WORK TASK -
Reproduce, word for word, all of the records; the pictures stay out.

Before-and-after page screenshots -
★ ★ ★ ★

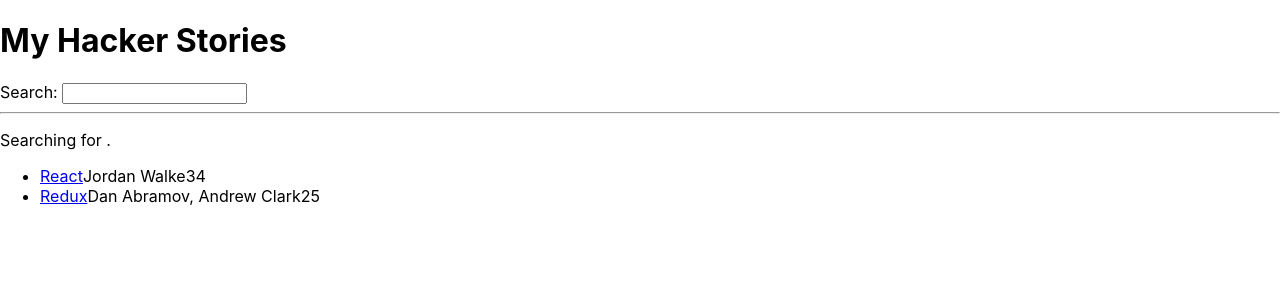
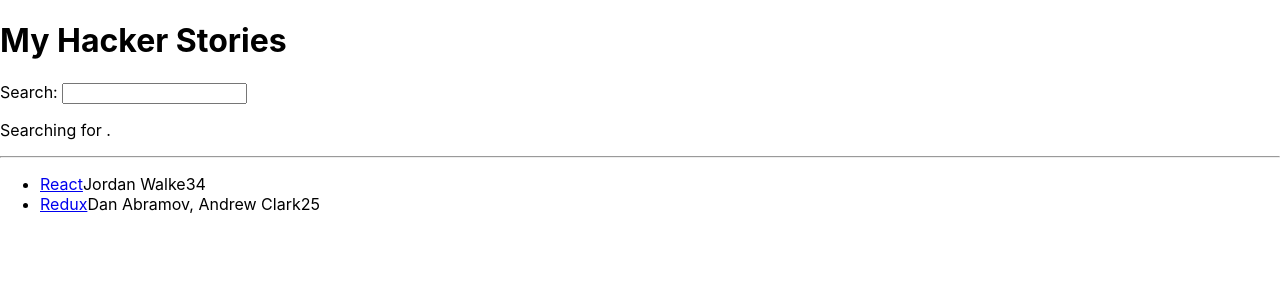
Before and after one commit to CiroGermano/the-road-to-react, a React (Create React App) app in the folder hacker-stories/: page / in a window 1280 px wide. Shown: the top 300 px of the page. Built offline with nearby package versions, Linux system fonts and the light colour scheme.

Commit message:
callback-handlers-in-jsx

```diff
--- a/hacker-stories/src/App.js
+++ b/hacker-stories/src/App.js
@@ -20,25 +20,39 @@
     },
   ];
 
-  const [searchTerm, setSearchTerm] = React.useState("");
-
-  const handleChange = (event) => {
-    setSearchTerm(event.target.value);
+  const handleSearch = (event) => {
+    console.log(event.target.value);
   };
 
   return (
     <div>
       <h1>My Hacker Stories</h1>
+
+      <Search onSearch={handleSearch} />
+
+      <hr />
+
+      <List list={stories} />
+    </div>
+  );
+};
+
+const Search = (props) => {
+  const [searchTerm, setSearchTerm] = React.useState("");
+
+  const handleChange = (event) => {
+    setSearchTerm(event.target.value);
+    props.onSearch(event);
+  };
+
+  return (
+    <div>
       <label htmlFor="search">Search: </label>
       <input id="search" type="text" onChange={handleChange} />
-
-      <hr />
 
       <p>
         Searching for <strong>{searchTerm}</strong>.
       </p>
-
-      <List list={stories} />
     </div>
   );
 };
```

★ ★ ★ ★

SOLUTION TO THE EXERCISE -
Before and after one commit to CiroGermano/the-road-to-react, a React (Create React App) app in the folder hacker-stories/: page / in a window 1280 px wide. Shown: the top 300 px of the page. Built offline with nearby package versions, Linux system fonts and the light colour scheme.

Commit message:
callback-handlers-in-jsx

```diff
--- a/hacker-stories/src/App.js
+++ b/hacker-stories/src/App.js
@@ -20,25 +20,39 @@
     },
   ];
 
-  const [searchTerm, setSearchTerm] = React.useState("");
-
-  const handleChange = (event) => {
-    setSearchTerm(event.target.value);
+  const handleSearch = (event) => {
+    console.log(event.target.value);
   };
 
   return (
     <div>
       <h1>My Hacker Stories</h1>
+
+      <Search onSearch={handleSearch} />
+
+      <hr />
+
+      <List list={stories} />
+    </div>
+  );
+};
+
+const Search = (props) => {
+  const [searchTerm, setSearchTerm] = React.useState("");
+
+  const handleChange = (event) => {
+    setSearchTerm(event.target.value);
+    props.onSearch(event);
+  };
+
+  return (
+    <div>
       <label htmlFor="search">Search: </label>
       <input id="search" type="text" onChange={handleChange} />
-
-      <hr />
 
       <p>
         Searching for <strong>{searchTerm}</strong>.
       </p>
-
-      <List list={stories} />
     </div>
   );
 };
```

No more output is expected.